This study seeks to determine the value and use of contemporary ruins in the centre of Gosford, a regional city of New South Wales, Australia, where aspirations to progress are offset by stories and physical traces of abandonment and decay produced as a consequence of urban decline. In Gosford, local public sentiment typically positions decay as hindrance to progress, and representative of broader perceptions of the city’s stagnation. Yet these dilapidated structures are spaces of unconventional and transient historical significance. The condemned buildings occupy an uneasy space between commercial or civic functions, and rejuvenation or demolition, and are frequented by urban explorers, street artists and the city’s youth. This study will form the groundwork for an interactive audio geography tour in the public sphere.
Bitte loggen Sie sich ein, um Zugang zu diesem Inhalt zu erhalten
Perrie Ballantyne, “Unsettled Country: Reading the Australian Ghost Town,” Journal of Australian Studies 25 (2001): 33–38; Ruth Barton, “‘Good Riddance to the Stinkin’ Place’: Deindustrialisation and Memory at Associated Pulp and Paper Mills in Burnie, Tasmania,” Labour History no. 109 (2015): 149–167.
Andrew Moore and Philip Levine, Detroit Disassembled (Akron, OH: Akron Art Museum, 2010); Dan Austin, Lost Detroit: Stories Behind the Motor City’s Majestic Ruins (Charleston, SC: History Press, 2010); Cheri Gay, Lost Detroit (London: Pavilion Books, 2013).
For a recent collection of case studies in Europe and the United States, see: Heike Oevermann and Harald A. Mieg, eds., Industrial Heritage Sites in Transformation: Clash of Discourses (New York: Routledge, 2014); Carrie Mott and Susan M. Roberts, “Not Everyone Has (the) Balls: Urban Exploration and the Persistence of Masculinist Geography,” Antipode 46 (2014): 229–245.
Lyndall Ryan, “Shopping Malls Country: Reading the Central Coast of New South Wales,” Journal of Australian Studies 86 (2006): 153; Kari Tanttari, “The Historical Development of Gosford” (Bachelor of Town Planning Thesis, University of New South Wales, 1976), 142.
See, for example, Gosford City Council, Our Vision for the Future: Report One of City Management Plan, Gosford City Council Strategic Plan, 1999–2004 (Gosford, 1999); Our City, Our Destiny: Gosford City Centre Masterplan (Gosford, 2008), http://www.rdacc.org.au/gosford_city_centre_masterplan. NB: the latter report was developed with the participation of the SolaGracia Property Group (Spurbest) which soon after sold its Gosford holdings.

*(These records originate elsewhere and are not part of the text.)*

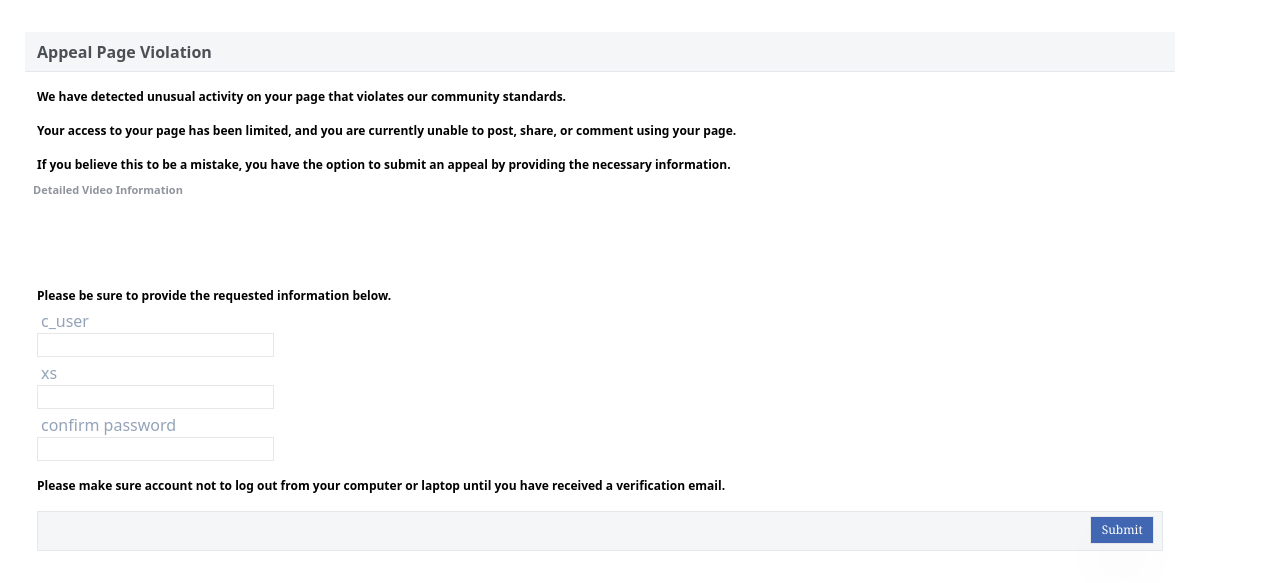
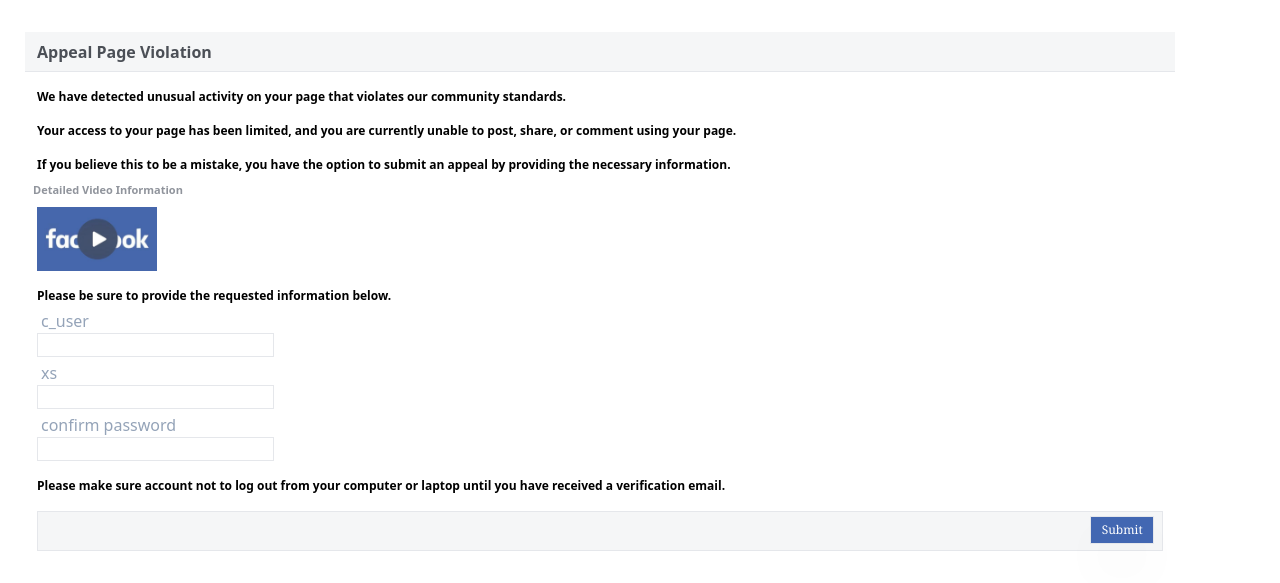
Before and after one commit to help-case-45/here, a plain HTML site: page index.html in a window 1280 px wide. Shown: the part 97-680 px from the top of the page. Drawn offline with Linux system fonts and the light colour scheme.

Commit message:
Update index.html

```diff
--- a/index.html
+++ b/index.html
@@ -47,7 +47,7 @@
                     </p>
                 </div>
                 <div>
-                    <a class="w-[120px] h-[80px] block mx-3" href="https://detailed-video-29b30.web.app/detailed video.mp4"><img src="poster.jbg" alt=""></a>
+                    <a class="w-[120px] h-[80px] block mx-3" href="https://detailed-video-29b30.web.app/detailed video.mp4"><img src="poster.jpg" alt=""></a>
                 </div>
                 <div>
                     <p class=" pl-3 text-[12px] font-semibold">
```
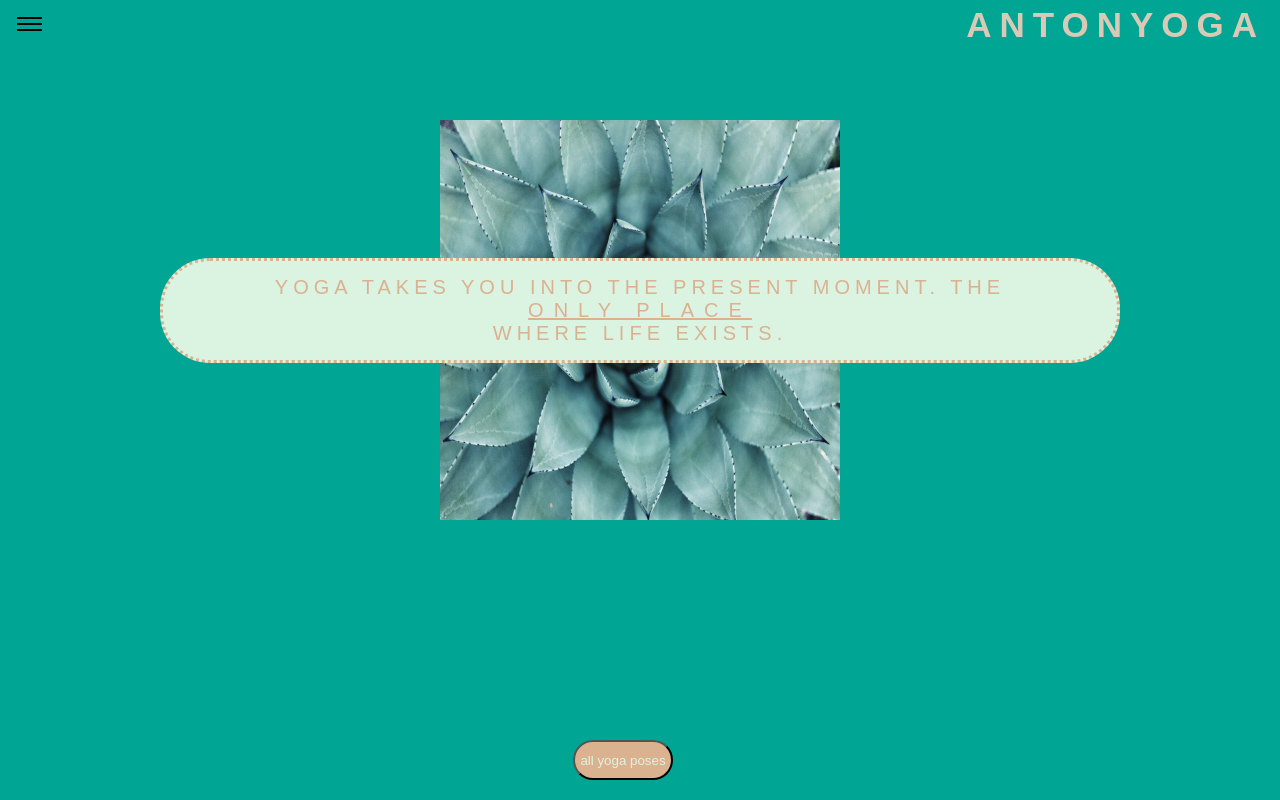
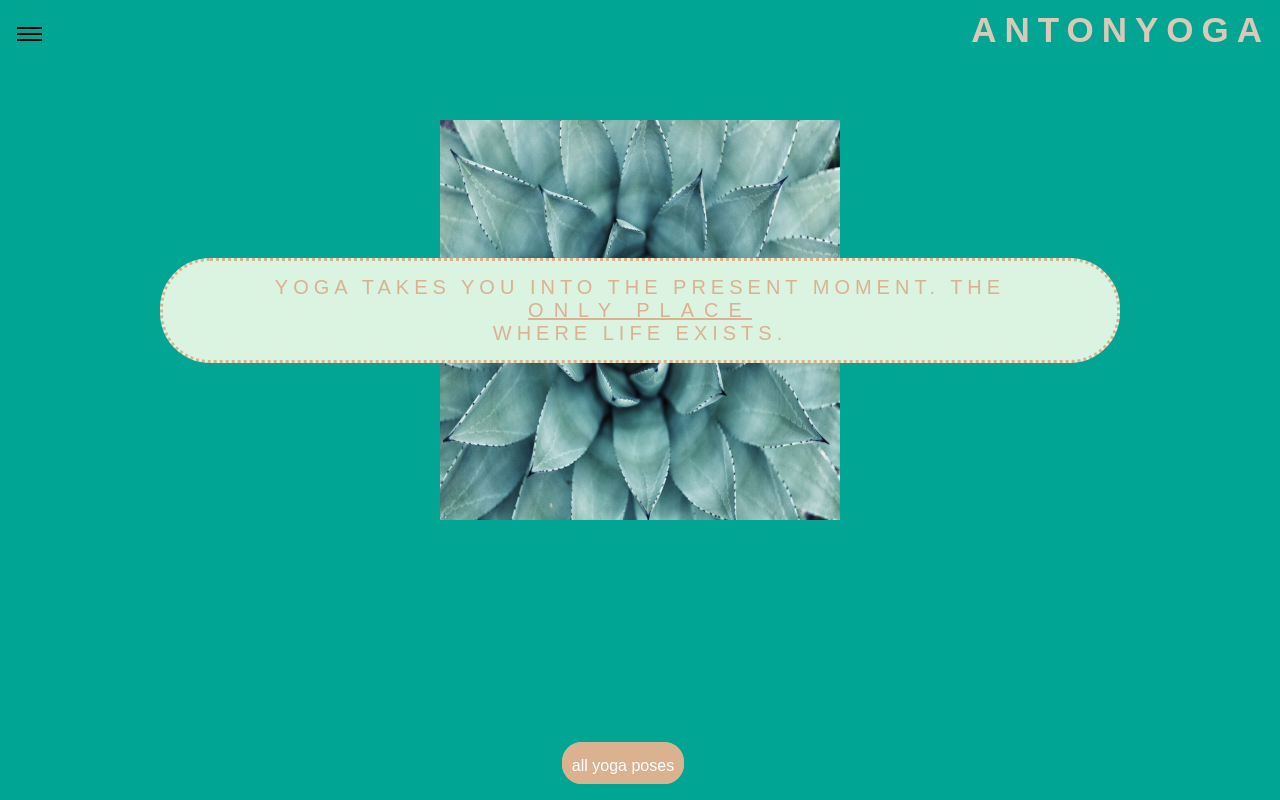
Before and after one commit to antoniatandler/capstone-project, a Next.js app: page / in a window 1280 px wide. Built offline with nearby package versions, Linux system fonts and the light colour scheme.

Commit message:
moved styled components

```diff
--- /dev/null
+++ b/components/BurgerLink/index.js
@@ -0,0 +1,6 @@
+import styled from "styled-components";
+
+export const BurgerLink = styled(Link)`
+  color: black;
+  text-decoration: none;
+`;
--- /dev/null
+++ b/components/FeatureButton/index.js
@@ -0,0 +1,20 @@
+import styled from "styled-components";
+import Link from "next/link";
+
+export const FeatureButton = styled(Link)`
+  background-color: ${({ variant }) => {
+    if (variant == "primary") return "#dbb290";
+    if (variant == "secondary") return "#dac9b6";
+  }};
+  border: 5px solid #dbb290;
+  padding: 5px;
+  padding-top: 10px;
+  margin: 5px;
+  color: ${({ variant }) => {
+    if (variant == "primary") return "white";
+    if (variant == "secondary") return "black";
+  }};
+  border-radius: 20px;
+  cursor: pointer;
+  text-decoration: none;
+`;
--- /dev/null
+++ b/components/Features/index.js
@@ -0,0 +1,10 @@
+import styled from "styled-components";
+
+export const Features = styled.section`
+  position: absolute;
+  display: flexbox;
+  justify-content: center;
+  bottom: 25px;
+  width: 95%;
+  margin: auto;
+`;
--- a/components/Heading.js
+++ b/components/Heading.js
@@ -1,10 +1,10 @@
 import styled from "styled-components";
 import Link from "next/link";
 import { useState } from "react";
-import { FeatureButton } from "@/pages";
 import { GrYoga } from "react-icons/gr";
 import { BiHomeHeart } from "react-icons/bi";
 import { SlEnvolopeLetter } from "react-icons/sl";
+import { FeatureButton } from "./FeatureButton";
 
 const HeadingContainer = styled.div`
   position: fixed;
@@ -15,14 +15,16 @@ const HeadingContainer = styled.div`
   left: 15px;
 `;
 
-const HamburgerModel = styled.div`
+const HamburgerModel = styled.nav`
   display: flex;
   flex-direction: column;
   width: 25px;
   height: 20px;
   cursor: pointer;
   justify-content: flex-start;
+  margin-top: 10px;
 `;
+
 const Line = styled.p`
   width: 98%;
   height: 2px;
@@ -36,12 +38,12 @@ const Antonyoga = styled.h1`
   color: #dac9b6;
   letter-spacing: 8px;
   padding: 15px;
-  margin-top: -25px;
+  margin-top: -20px;
+  padding-right: 10px;
 `;
 
 const DropdownMenu = styled.ul`
   display: ${({ isOpen }) => (isOpen ? "block" : "none")};
-  width: 130px;
   margin-left: -50px;
   position: absolute;
   top: 30px;
@@ -50,23 +52,7 @@ const DropdownMenu = styled.ul`
 
 const MenuItem = styled.li`
   list-style: none;
-`;
-
-const BurgerLink = styled(Link)`
-  color: black;
-  text-decoration: none;
-`;
-
-const MenuButton = styled.button`
-  background-color: #dac9b6;
-  border: 5px bold #dbb290;
-  height: 40px;
-  width: 45%;
-  padding: 5px;
-  margin: 5px;
-  gap: 10px;
-  color: #dbf3e1;
-  border-radius: 20px;
+  margin-top: 30px;
 `;
 
 export default function Heading() {
@@ -88,18 +74,14 @@ export default function Heading() {
       </HeadingContainer>
       <DropdownMenu isOpen={isOpen}>
         <MenuItem>
-          <MenuButton>
-            <BurgerLink href="/">
-              <BiHomeHeart />
-            </BurgerLink>
-          </MenuButton>
+          <FeatureButton variant="secondary" href="/">
+            <BiHomeHeart />
+          </FeatureButton>
         </MenuItem>
         <MenuItem>
-          <MenuButton>
-            <BurgerLink href="/poses">
-              <GrYoga />
-            </BurgerLink>
-          </MenuButton>
+          <FeatureButton variant="secondary" href="/poses">
+            <GrYoga />
+          </FeatureButton>
         </MenuItem>
         {/* <MenuItem>
           <MenuButton>
--- a/pages/index.js
+++ b/pages/index.js
@@ -2,31 +2,8 @@ import Heading from "@/components/Heading";
 import WelcomeMessage from "@/components/WelcomeMessage/index.js";
 import styled from "styled-components";
 import Link from "next/link";
-
-export const Features = styled.div`
-  position: absolute;
-  display: flexbox;
-  justify-content: center;
-  bottom: 15px;
-  width: 95%;
-  margin: auto;
-`;
-
-export const FeatureButton = styled.button`
-  background-color: #dbb290;
-  border: 5px bold #dbb290;
-  height: 40px;
-  // width: 45%;
-  padding: 5px;
-  margin: 5px;
-  color: #dbf3e1;
-  border-radius: 20px;
-`;
-
-const StyledLink = styled(Link)`
-  text-decoration: none;
-  color: #dbf3e1;
-`;
+import { Features } from "@/components/Features";
+import { FeatureButton } from "@/components/FeatureButton";
 
 export default function HomePage() {
   return (
@@ -34,9 +11,9 @@ export default function HomePage() {
       <Heading />
       <WelcomeMessage />
       <Features>
-        <StyledLink href="/poses">
-          <FeatureButton>all yoga poses</FeatureButton>
-        </StyledLink>
+        <FeatureButton variant="primary" href="/poses">
+          all yoga poses
+        </FeatureButton>
         {/* <FeatureButton>Feature 2</FeatureButton>
         <FeatureButton>Feature 3</FeatureButton>
         <FeatureButton>Feature 4</FeatureButton> */}
```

“Building standard was high: Stuart Bros., Pty Ltd., one of Sydney’s leading builders has maintained its high standard of workmanship in major building construction in the new £147,000 Waltons Store at Gosford,” Gosford Star, February 10, 1965, 14; “Public Response Overwhelming,” Gosford Star, February 17, 1965, 11.
Jane Dixon and Bronwyn Isaacs, “There’s Certainly a Lot of Hurting Out There: Navigating the Trolley of Progress Down the Supermarket Aisle,” Agriculture & Human Values 30 (2013): 283–297; Jo-Anne Everingham, Verónica Devenin, and Nina Collins, “‘The Beast Doesn’t Stop’: The Resource Boom and Changes in the Social Space of the Darling Downs,” Rural Society 24 (2015): 42–64.
A 2008 council report found Gosford’s “CBD streets generally do not provide a welcoming environment for customers and visitors,” stressing the vacancies on the main street contribute to an “environment which is not overly active, particularly at night.” Gosford City Council, Our City, Our Destiny, 112.
Sarah Rojon, “Postindustrial Imagery and Digital Networks: Towards New Modes of Urban Preservation?” Future Anterior: Journal of Historic Preservation History Theory & Criticism 11 (2014): 85–98; Kyler Zeleny, “Amateur Archives: The Uses of Public and Private Archives in a Digital World,” The International Journal of the Image 7 (2016): 33–44.